Run through the data and copy out every line that mentions the word "readme".

————————

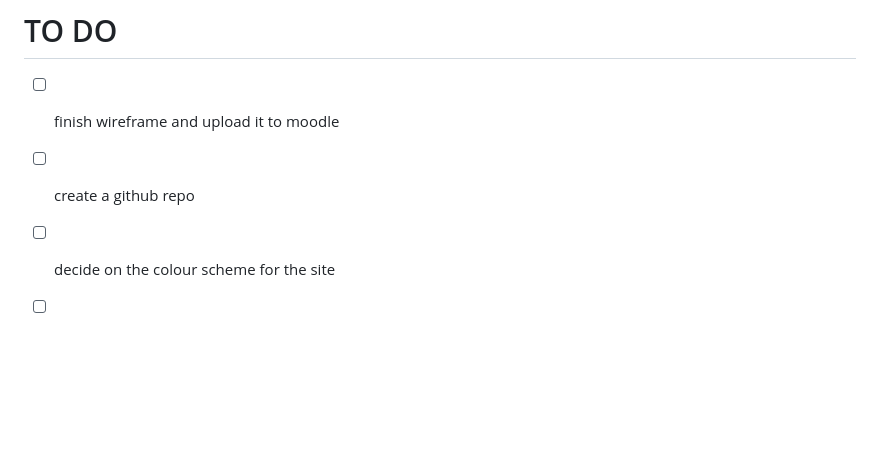
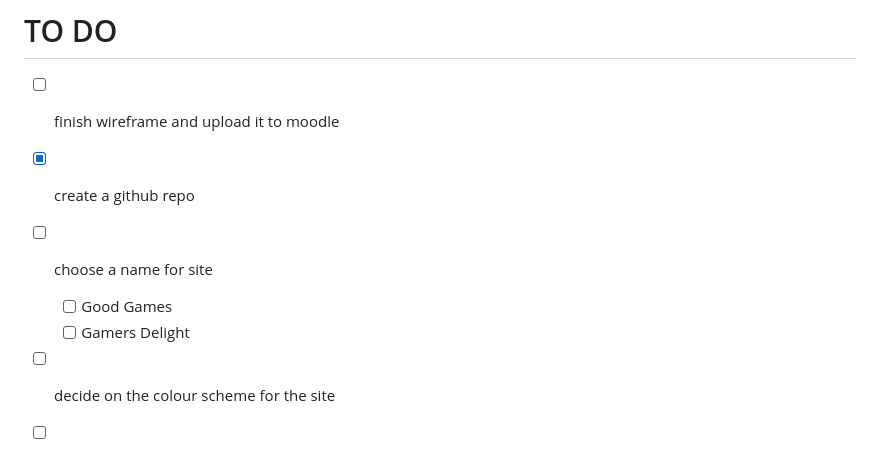
Before and after one commit to GarryLed/Webdesign-development-Website_Project, a Markdown page: readme.md, the part around the change. Rendered like a GitHub page; blank space fills up the shorter version.

Commit message:
Updated readme
Added a choice of potential names for the site

```diff
--- a/readme.md
+++ b/readme.md
@@ -122,7 +122,10 @@ Write briefly under the following headings:
 # TO DO
 
 - [ ] finish wireframe and upload it to moodle
-- [ ] create a github repo
+- [x] create a github repo
+- [ ] choose a name for site
+    - [ ] Good Games
+    - [ ] Gamers Delight
 - [ ] decide on the colour scheme for the site
 - [ ] choose a name for site
 - [ ] create a logo in canva
```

————————

§ Response to this exercise
Before and after one commit to GarryLed/Webdesign-development-Website_Project, a Markdown page: readme.md, the part around the change. Rendered like a GitHub page; blank space fills up the shorter version.
Updated readme
--- a/readme.md
+++ b/readme.md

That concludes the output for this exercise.